- where and ,
it is the case that
- for any .
That is, the preference ordering P is convex if for any two goods bundles that are each viewed as being at least as good as a third bundle, a weighted average of the two bundles is also viewed as being at least as good as the third bundle.
Moreover, is strictly convex if for any
- where , , and ,
it is also true that
- for any
here can be translated as 'is better than' (in preference satisfaction). Thus the preference ordering P is strictly convex if for any two distinct goods bundles that are each viewed as being at least as good as a third bundle, a weighted average of the two bundles (including a positive amount of each bundle) is viewed as being better than the third bundle.

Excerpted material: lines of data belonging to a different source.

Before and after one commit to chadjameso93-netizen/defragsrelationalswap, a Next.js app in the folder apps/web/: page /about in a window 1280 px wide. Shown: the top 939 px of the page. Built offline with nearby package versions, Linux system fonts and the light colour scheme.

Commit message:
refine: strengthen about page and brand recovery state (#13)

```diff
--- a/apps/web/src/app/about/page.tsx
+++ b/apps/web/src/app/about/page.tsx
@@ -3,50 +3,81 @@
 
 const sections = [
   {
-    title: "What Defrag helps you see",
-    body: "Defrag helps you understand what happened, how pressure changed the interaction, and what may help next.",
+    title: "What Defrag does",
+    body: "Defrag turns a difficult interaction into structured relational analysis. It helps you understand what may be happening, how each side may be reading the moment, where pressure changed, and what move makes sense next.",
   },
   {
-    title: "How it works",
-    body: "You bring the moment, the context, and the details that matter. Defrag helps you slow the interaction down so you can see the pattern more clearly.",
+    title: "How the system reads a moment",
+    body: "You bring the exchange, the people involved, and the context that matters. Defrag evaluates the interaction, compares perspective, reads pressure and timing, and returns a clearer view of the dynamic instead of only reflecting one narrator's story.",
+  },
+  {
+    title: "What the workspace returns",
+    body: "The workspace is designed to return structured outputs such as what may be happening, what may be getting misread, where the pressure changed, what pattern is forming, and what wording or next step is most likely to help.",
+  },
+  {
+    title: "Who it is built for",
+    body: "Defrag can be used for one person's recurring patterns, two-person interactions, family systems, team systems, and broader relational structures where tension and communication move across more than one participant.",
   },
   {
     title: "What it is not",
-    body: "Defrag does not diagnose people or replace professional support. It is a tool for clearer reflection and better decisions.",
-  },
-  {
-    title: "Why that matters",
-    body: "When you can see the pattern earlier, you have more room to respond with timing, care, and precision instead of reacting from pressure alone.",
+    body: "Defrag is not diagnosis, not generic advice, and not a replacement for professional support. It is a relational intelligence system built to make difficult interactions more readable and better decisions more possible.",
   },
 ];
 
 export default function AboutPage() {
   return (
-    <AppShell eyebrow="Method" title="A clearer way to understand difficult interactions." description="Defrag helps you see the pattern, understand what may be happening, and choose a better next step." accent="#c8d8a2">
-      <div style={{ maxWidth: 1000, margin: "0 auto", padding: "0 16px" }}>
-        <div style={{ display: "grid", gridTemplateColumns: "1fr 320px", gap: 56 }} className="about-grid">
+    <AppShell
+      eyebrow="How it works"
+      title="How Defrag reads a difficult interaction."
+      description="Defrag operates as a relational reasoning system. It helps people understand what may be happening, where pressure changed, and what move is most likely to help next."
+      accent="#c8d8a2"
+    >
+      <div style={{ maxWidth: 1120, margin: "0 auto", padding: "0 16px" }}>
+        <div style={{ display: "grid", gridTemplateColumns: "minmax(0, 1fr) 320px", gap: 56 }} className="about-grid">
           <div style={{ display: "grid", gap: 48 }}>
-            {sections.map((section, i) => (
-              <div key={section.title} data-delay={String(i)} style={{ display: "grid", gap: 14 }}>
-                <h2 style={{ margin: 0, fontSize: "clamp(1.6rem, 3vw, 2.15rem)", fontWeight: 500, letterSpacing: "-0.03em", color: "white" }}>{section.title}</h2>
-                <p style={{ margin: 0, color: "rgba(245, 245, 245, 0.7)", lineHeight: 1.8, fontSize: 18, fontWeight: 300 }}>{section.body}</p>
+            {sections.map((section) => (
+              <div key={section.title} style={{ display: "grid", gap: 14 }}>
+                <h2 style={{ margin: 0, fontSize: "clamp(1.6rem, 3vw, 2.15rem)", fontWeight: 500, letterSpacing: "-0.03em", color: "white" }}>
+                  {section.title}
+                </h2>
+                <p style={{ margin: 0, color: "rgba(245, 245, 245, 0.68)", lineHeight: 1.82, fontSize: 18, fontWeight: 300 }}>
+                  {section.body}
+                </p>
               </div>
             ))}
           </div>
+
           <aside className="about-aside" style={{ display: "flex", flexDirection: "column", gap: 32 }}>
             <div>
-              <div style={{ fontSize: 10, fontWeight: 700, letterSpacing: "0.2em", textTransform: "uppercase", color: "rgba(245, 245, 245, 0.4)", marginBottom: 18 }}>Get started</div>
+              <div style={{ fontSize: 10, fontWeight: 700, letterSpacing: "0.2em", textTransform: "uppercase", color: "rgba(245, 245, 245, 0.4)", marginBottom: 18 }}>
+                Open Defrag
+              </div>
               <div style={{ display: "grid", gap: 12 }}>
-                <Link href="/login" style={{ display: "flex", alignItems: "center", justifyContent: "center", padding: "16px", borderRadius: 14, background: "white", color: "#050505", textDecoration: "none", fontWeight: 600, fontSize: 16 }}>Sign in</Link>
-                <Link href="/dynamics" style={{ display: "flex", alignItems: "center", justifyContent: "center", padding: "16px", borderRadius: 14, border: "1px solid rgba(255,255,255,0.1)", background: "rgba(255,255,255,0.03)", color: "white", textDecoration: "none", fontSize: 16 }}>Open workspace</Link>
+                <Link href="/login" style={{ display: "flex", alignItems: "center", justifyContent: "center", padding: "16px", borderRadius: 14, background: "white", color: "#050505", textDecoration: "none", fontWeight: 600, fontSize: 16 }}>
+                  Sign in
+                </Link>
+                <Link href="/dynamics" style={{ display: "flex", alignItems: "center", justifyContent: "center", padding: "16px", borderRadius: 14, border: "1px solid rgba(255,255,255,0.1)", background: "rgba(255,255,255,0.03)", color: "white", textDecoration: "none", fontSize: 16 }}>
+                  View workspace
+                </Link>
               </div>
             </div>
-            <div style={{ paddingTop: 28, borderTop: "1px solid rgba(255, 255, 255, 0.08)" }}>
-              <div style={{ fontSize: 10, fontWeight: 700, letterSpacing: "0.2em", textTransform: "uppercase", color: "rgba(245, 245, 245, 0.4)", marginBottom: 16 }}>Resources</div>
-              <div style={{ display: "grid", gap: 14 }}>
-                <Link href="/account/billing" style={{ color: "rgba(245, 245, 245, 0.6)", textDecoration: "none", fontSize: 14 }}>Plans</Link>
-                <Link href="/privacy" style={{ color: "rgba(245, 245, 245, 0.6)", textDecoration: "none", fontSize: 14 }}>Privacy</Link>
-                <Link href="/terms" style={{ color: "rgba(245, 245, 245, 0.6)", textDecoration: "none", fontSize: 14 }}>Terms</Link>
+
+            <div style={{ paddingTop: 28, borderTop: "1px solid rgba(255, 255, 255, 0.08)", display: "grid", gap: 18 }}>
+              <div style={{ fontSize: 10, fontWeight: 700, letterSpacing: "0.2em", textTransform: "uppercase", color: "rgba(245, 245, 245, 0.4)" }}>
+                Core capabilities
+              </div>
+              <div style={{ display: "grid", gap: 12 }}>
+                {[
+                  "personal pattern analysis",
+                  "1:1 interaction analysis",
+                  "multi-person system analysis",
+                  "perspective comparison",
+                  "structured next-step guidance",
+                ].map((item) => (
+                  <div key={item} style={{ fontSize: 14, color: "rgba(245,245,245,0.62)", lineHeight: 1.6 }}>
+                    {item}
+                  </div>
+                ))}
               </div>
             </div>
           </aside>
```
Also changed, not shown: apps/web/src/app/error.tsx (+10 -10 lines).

A set of convex-shaped indifference curves displays convex preferences: Given a convex indifference curve containing the set of all bundles (of two or more goods) that are all viewed as equally desired, the set of all goods bundles that are viewed as being at least as desired as those on the indifference curve is a convex set.
Convex preferences with their associated convex indifference mapping arise from quasi-concave utility functions, although these are not necessary for the analysis of preferences.
- Hal R. Varian; Intermediate Microeconomics A Modern Approach. New York: W. W. Norton & Company. ISBN 0-393-92702-4
- Mas-Colell, Andreu; Whinston, Michael; & Green, Jerry (1995). Microeconomic Theory. Oxford: Oxford University Press. ISBN 978-0-19-507340-9